§ **WHAT YOU NEED TO DO**
Copy the lines verbatim, beginning with the line that contains "User->>User: wipe localstore" and continuing through the end of the data, and only those lines.

### EXTRACTED INFORMATION ###

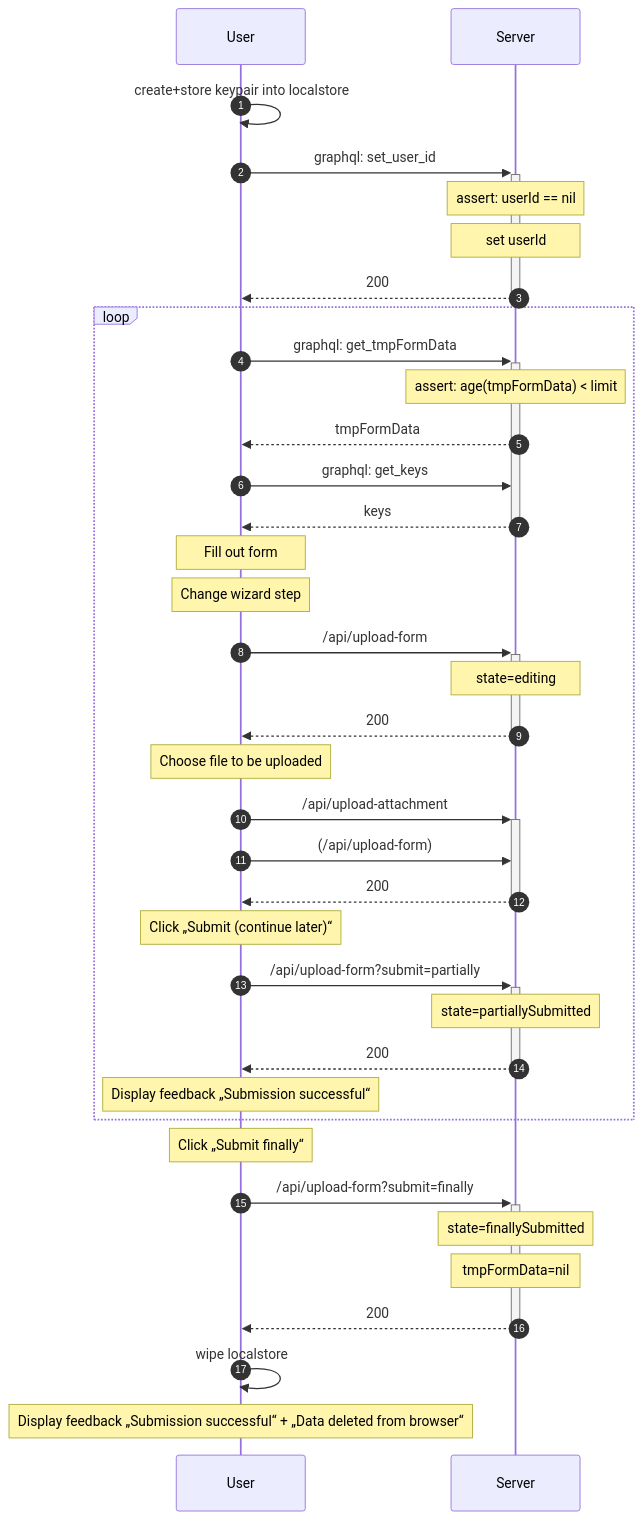
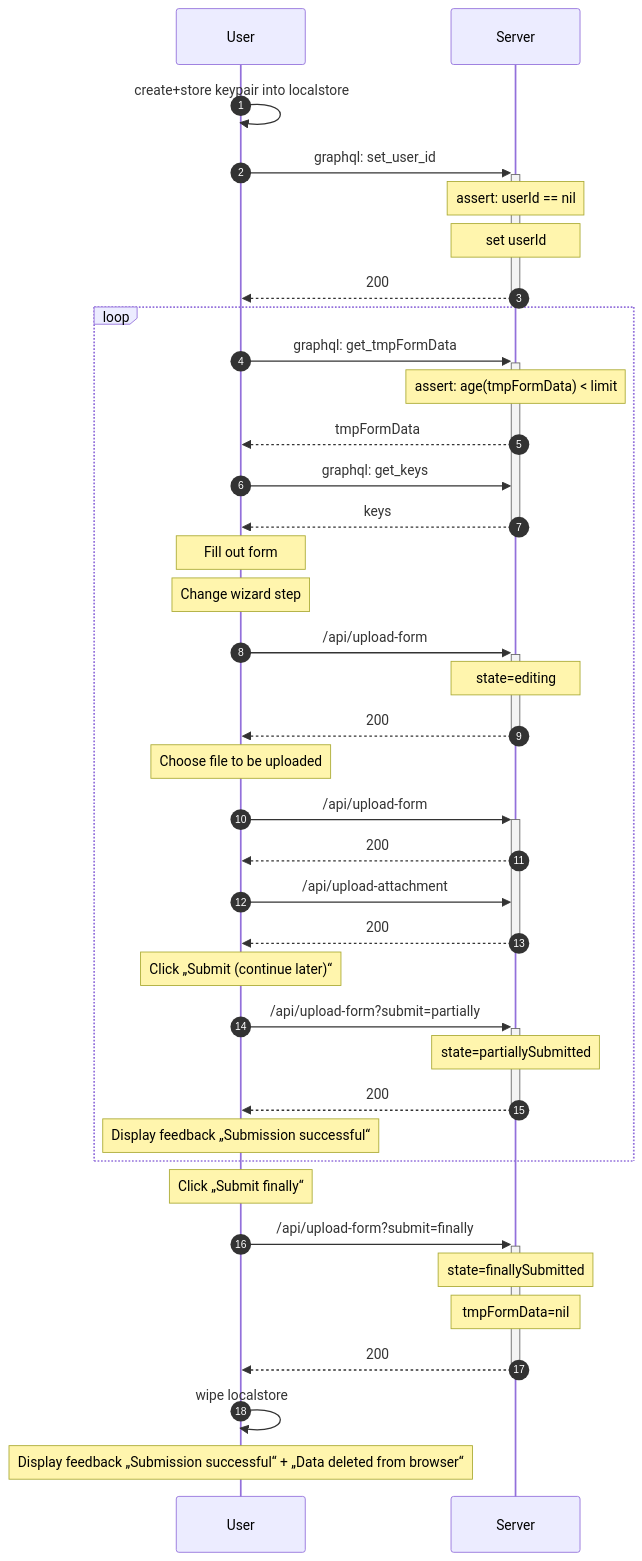
The diagram in doc/src/architecture/user-session/sequence.md (MissionLifeline/afg), drawn with Mermaid before and after one commit. The commit also changed 1 other file, not shown here.

Commit message:
doc: changed spec of /api/upload-form

````diff
--- a/doc/src/architecture/user-session/sequence.md
+++ b/doc/src/architecture/user-session/sequence.md
@@ -4,49 +4,50 @@
 ```mermaid
 sequenceDiagram
     autonumber
     #actor User
     #participant Server
     #actor Editor
 
     User->>User: create+store keypair into localstore
 
     User->>+Server: graphql: set_user_id
     Note over Server: assert: userId == nil
     Note over Server: set userId
     Server-->>-User: 200
 
     loop
         User->>+Server: graphql: get_tmpFormData
 	Note over Server: assert: age(tmpFormData) < limit
         Server-->>User: tmpFormData
 
         User->>Server: graphql: get_keys
         Server-->>-User: keys
 
         Note over User: Fill out form
 
         Note over User: Change wizard step
         User->>+Server: /api/upload-form
 	Note over Server: state=editing
         Server-->>-User: 200
 
         Note over User: Choose file to be uploaded
-        User->>+Server: /api/upload-attachment
-        User->>Server: (/api/upload-form)
+        User->>+Server: /api/upload-form
+        Server-->>User: 200
+        User->>Server: /api/upload-attachment
         Server-->>-User: 200
 
         Note over User: Click „Submit (continue later)“
         User->>+Server: /api/upload-form?submit=partially
 	Note over Server: state=partiallySubmitted
         Server-->>-User: 200
         Note over User: Display feedback „Submission successful“
     end
 
     Note over User: Click „Submit finally“
     User->>+Server: /api/upload-form?submit=finally
     Note over Server: state=finallySubmitted
     Note over Server: tmpFormData=nil
     Server-->>-User: 200
     User->>User: wipe localstore
     Note over User: Display feedback „Submission successful“ + „Data deleted from browser“
 ```
````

###

§ **ANSWER SPACE**
     User->>User: wipe localstore
     Note over User: Display feedback „Submission successful“ + „Data deleted from browser“
 ```
````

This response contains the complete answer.